» **Information given**:
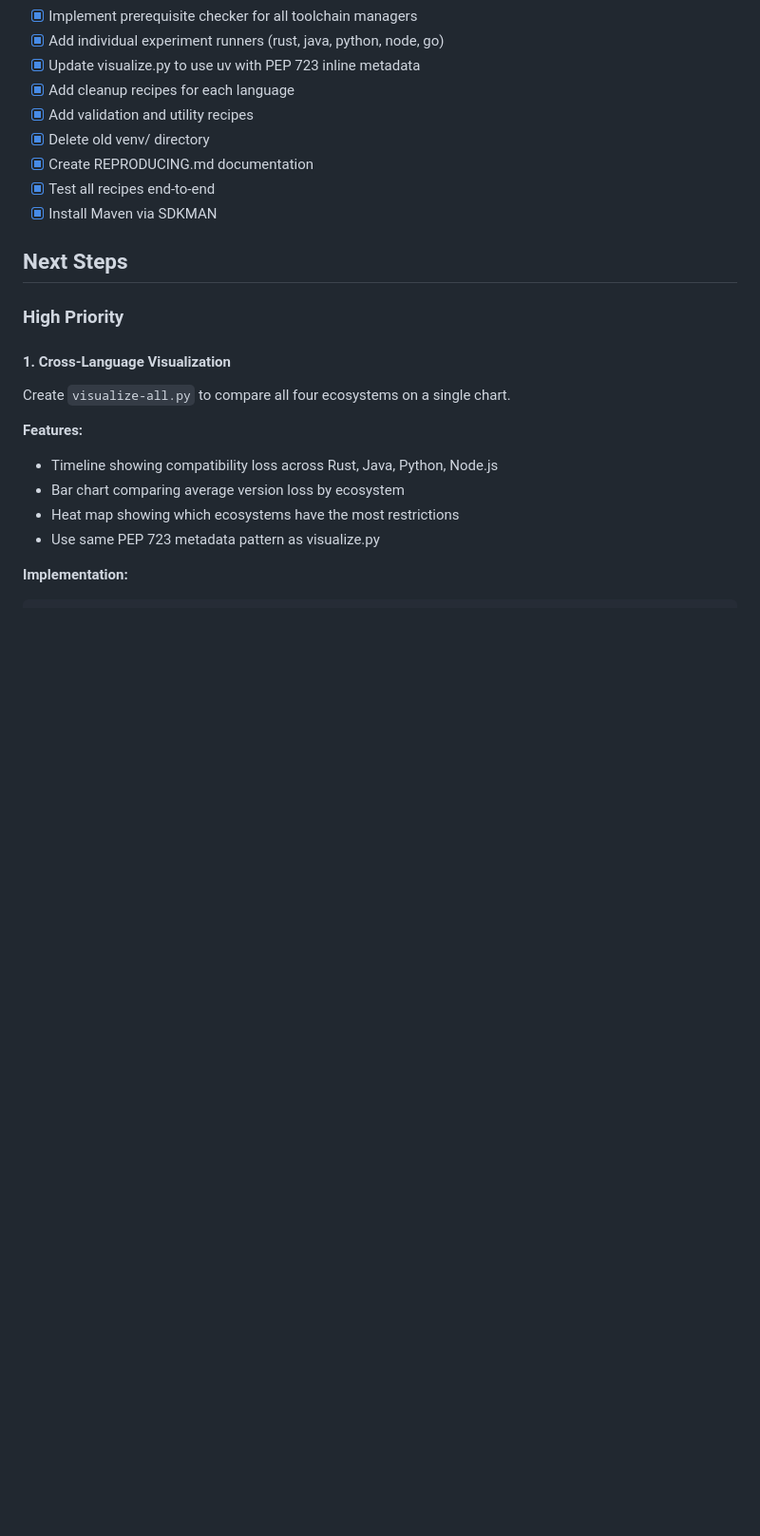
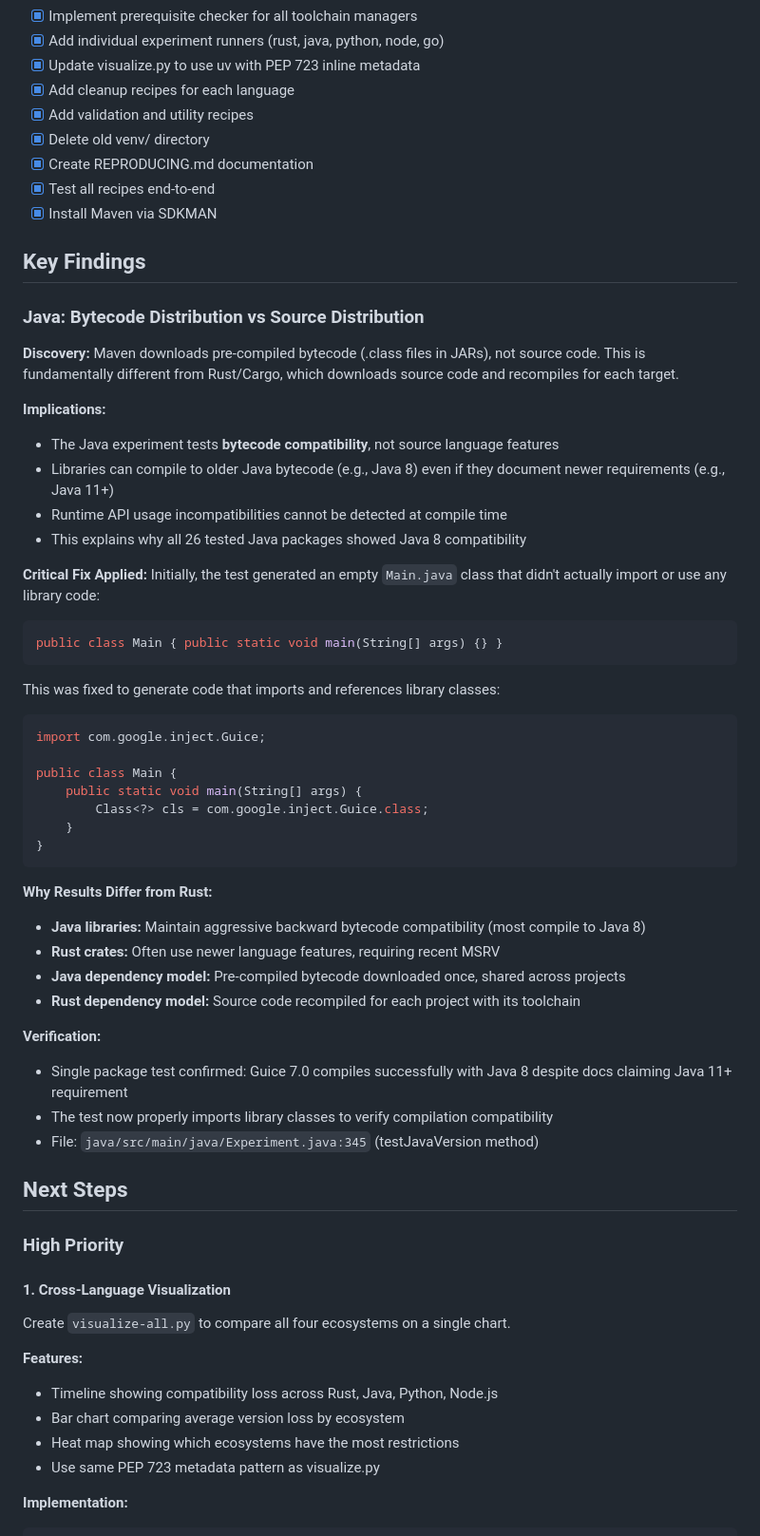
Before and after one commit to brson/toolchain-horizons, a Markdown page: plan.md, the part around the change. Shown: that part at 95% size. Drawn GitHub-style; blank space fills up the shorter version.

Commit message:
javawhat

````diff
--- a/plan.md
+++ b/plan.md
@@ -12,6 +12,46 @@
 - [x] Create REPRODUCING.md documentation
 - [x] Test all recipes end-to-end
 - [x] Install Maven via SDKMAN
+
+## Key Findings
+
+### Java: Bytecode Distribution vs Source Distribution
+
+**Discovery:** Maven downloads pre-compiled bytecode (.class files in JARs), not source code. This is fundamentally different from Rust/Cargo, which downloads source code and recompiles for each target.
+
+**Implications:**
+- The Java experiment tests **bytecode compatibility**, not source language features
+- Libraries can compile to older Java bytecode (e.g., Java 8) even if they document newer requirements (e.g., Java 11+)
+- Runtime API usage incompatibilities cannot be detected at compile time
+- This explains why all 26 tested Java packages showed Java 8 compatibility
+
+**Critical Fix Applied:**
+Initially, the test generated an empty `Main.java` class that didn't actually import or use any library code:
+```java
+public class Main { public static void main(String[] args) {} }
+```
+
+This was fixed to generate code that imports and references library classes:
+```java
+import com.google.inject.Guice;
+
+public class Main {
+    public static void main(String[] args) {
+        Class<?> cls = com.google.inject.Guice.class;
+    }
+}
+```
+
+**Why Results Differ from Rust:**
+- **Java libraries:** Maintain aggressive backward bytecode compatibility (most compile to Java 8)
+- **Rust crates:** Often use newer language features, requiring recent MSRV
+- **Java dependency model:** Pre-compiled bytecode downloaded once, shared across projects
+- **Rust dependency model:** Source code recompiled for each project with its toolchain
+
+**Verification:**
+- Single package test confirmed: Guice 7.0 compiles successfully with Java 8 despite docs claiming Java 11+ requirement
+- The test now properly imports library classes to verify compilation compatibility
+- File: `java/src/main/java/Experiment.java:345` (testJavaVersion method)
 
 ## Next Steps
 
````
* * *
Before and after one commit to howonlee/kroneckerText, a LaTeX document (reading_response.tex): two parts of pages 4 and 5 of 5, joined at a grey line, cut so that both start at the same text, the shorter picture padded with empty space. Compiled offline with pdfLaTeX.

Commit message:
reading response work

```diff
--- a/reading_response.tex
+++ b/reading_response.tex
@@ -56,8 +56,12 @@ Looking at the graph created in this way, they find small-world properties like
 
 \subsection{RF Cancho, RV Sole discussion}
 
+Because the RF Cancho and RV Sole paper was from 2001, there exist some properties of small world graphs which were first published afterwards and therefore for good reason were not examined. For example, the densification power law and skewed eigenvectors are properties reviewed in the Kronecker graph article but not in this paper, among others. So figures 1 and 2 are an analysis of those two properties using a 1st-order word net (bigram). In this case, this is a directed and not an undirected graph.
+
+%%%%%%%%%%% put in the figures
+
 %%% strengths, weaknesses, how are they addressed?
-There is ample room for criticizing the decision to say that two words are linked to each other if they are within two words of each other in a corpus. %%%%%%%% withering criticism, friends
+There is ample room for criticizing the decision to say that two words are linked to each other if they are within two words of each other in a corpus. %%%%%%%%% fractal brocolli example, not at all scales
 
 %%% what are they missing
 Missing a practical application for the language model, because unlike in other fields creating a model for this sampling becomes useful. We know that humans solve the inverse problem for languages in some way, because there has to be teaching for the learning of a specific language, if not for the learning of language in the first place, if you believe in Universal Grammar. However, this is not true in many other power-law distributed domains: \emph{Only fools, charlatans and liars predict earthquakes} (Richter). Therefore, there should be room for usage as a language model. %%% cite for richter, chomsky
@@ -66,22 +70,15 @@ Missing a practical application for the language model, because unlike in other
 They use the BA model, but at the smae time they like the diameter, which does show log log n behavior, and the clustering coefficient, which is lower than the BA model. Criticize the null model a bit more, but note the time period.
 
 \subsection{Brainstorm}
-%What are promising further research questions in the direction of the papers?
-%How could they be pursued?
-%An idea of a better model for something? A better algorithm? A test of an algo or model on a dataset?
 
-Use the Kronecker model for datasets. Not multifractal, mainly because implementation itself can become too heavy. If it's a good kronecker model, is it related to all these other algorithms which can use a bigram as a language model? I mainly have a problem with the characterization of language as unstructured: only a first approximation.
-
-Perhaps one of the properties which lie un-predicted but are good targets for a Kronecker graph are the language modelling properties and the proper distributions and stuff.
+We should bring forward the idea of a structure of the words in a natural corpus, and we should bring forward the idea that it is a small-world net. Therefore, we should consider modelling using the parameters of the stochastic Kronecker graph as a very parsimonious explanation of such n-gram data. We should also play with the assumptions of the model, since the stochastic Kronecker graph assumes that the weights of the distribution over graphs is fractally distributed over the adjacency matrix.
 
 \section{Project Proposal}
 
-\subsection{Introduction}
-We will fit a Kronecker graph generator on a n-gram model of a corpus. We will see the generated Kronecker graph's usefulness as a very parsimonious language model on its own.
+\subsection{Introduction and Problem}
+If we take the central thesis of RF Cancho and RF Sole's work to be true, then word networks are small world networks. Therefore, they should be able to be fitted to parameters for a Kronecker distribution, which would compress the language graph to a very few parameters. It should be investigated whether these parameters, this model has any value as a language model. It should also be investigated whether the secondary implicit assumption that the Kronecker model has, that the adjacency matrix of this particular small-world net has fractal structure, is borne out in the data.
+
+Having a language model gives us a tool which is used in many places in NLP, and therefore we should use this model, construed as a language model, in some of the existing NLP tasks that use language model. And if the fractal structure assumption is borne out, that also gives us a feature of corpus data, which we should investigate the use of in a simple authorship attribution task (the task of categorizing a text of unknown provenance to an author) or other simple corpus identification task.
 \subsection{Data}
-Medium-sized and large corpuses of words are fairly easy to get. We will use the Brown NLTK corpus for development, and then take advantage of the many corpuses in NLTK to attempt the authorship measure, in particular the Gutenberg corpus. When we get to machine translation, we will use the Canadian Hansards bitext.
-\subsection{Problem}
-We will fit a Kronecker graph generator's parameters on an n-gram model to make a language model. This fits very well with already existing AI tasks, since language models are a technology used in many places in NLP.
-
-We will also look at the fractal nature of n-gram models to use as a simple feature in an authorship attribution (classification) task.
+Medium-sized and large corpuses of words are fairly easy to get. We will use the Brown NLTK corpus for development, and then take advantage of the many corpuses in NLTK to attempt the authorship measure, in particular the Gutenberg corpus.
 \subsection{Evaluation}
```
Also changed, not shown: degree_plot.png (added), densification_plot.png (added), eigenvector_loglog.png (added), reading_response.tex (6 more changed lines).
==
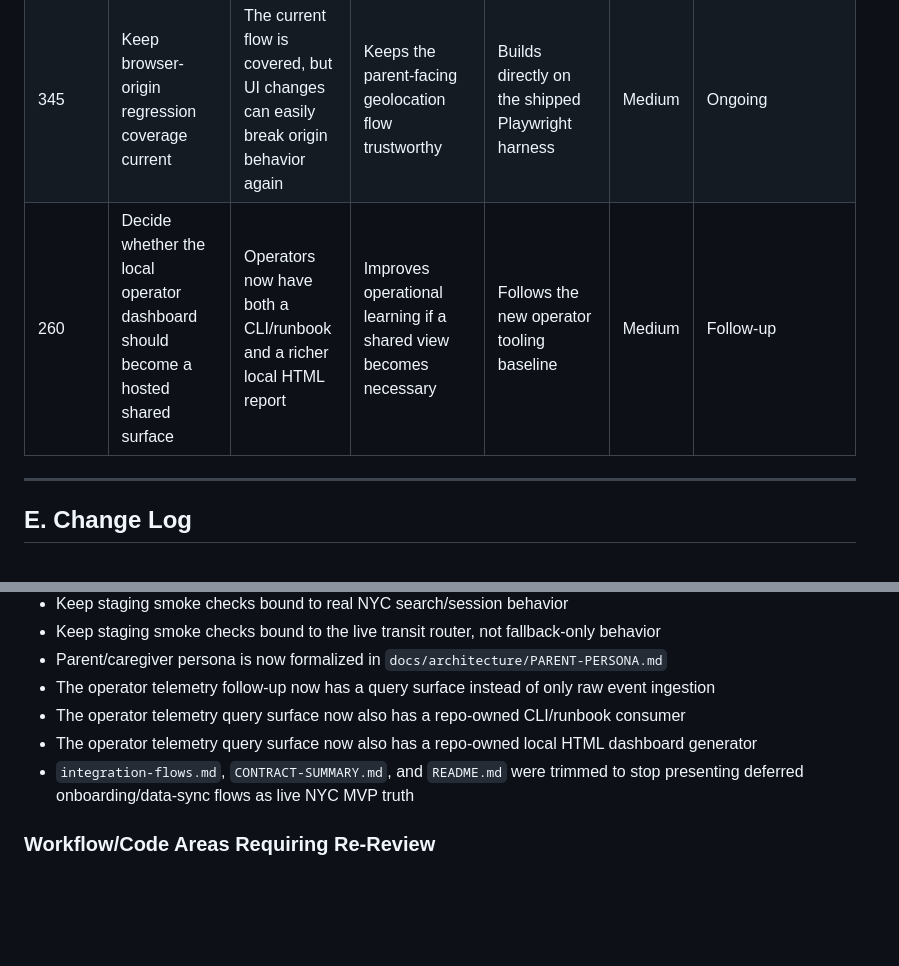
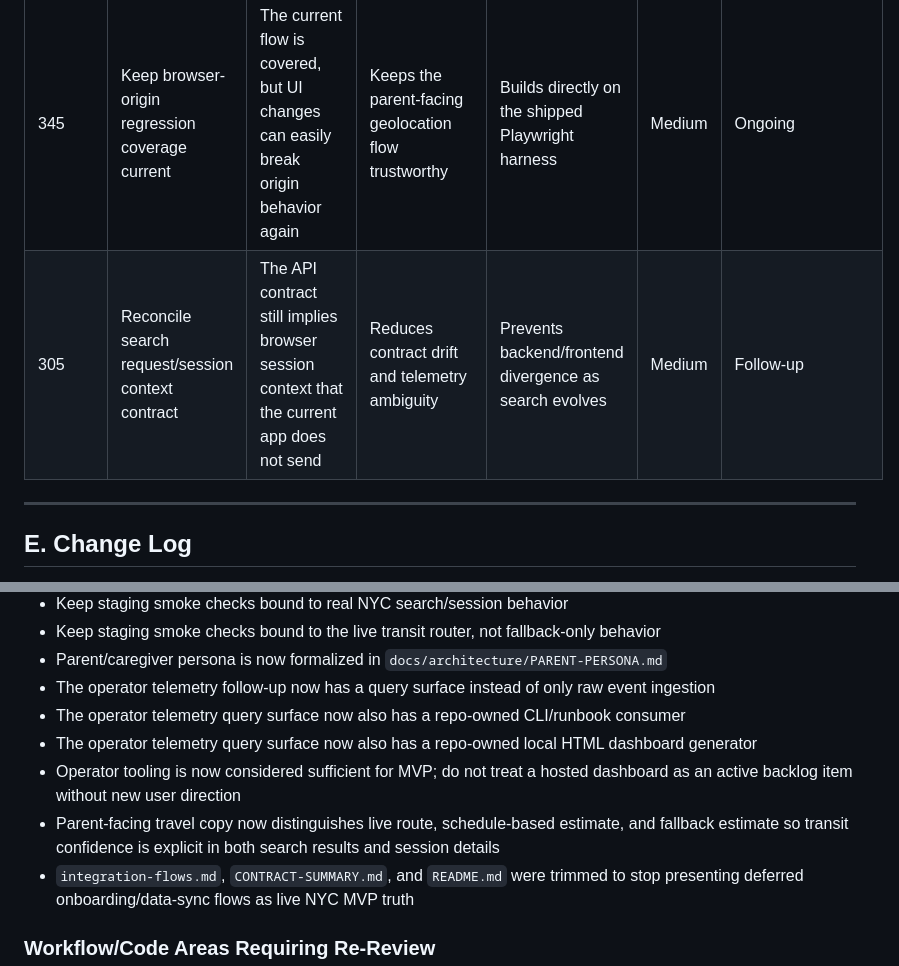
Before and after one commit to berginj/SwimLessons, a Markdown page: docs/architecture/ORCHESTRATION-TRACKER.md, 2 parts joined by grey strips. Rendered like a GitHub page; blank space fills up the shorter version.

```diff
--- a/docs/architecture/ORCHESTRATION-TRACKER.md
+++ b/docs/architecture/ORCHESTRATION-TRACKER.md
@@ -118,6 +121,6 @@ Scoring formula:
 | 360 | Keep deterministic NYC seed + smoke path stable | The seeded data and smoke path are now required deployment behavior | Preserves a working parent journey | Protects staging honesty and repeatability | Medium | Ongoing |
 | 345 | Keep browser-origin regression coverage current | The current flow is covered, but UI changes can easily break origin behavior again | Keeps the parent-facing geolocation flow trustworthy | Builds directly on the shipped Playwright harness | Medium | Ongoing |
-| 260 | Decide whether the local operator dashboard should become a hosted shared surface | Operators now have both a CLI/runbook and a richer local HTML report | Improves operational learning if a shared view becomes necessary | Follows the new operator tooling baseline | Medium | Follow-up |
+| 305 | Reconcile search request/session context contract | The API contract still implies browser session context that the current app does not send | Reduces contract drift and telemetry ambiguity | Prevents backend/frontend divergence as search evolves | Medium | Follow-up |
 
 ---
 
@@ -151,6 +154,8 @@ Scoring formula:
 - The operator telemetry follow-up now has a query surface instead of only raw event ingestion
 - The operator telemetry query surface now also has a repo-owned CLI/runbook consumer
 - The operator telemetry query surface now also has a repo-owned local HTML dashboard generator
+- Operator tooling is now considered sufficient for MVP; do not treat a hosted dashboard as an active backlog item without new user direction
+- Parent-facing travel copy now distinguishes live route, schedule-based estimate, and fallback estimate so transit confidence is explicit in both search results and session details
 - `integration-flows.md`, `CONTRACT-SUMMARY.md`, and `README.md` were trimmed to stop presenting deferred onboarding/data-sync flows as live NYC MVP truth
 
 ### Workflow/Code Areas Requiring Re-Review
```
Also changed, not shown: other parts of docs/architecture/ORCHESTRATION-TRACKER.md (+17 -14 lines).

» **Exercise details**: Every line of the listing that includes the word "they" must be copied.

» **Exercise solution**:
+- Libraries can compile to older Java bytecode (e.g., Java 8) even if they document newer requirements (e.g., Java 11+)
@@ -56,8 +56,12 @@ Looking at the graph created in this way, they find small-world properties like
 %%% strengths, weaknesses, how are they addressed?
-There is ample room for criticizing the decision to say that two words are linked to each other if they are within two words of each other in a corpus. %%%%%%%% withering criticism, friends
+There is ample room for criticizing the decision to say that two words are linked to each other if they are within two words of each other in a corpus. %%%%%%%%% fractal brocolli example, not at all scales
 %%% what are they missing
 They use the BA model, but at the smae time they like the diameter, which does show log log n behavior, and the clustering coefficient, which is lower than the BA model. Criticize the null model a bit more, but note the time period.
-%How could they be pursued?
+If we take the central thesis of RF Cancho and RF Sole's work to be true, then word networks are small world networks. Therefore, they should be able to be fitted to parameters for a Kronecker distribution, which would compress the language graph to a very few parameters. It should be investigated whether these parameters, this model has any value as a language model. It should also be investigated whether the secondary implicit assumption that the Kronecker model has, that the adjacency matrix of this particular small-world net has fractal structure, is borne out in the data.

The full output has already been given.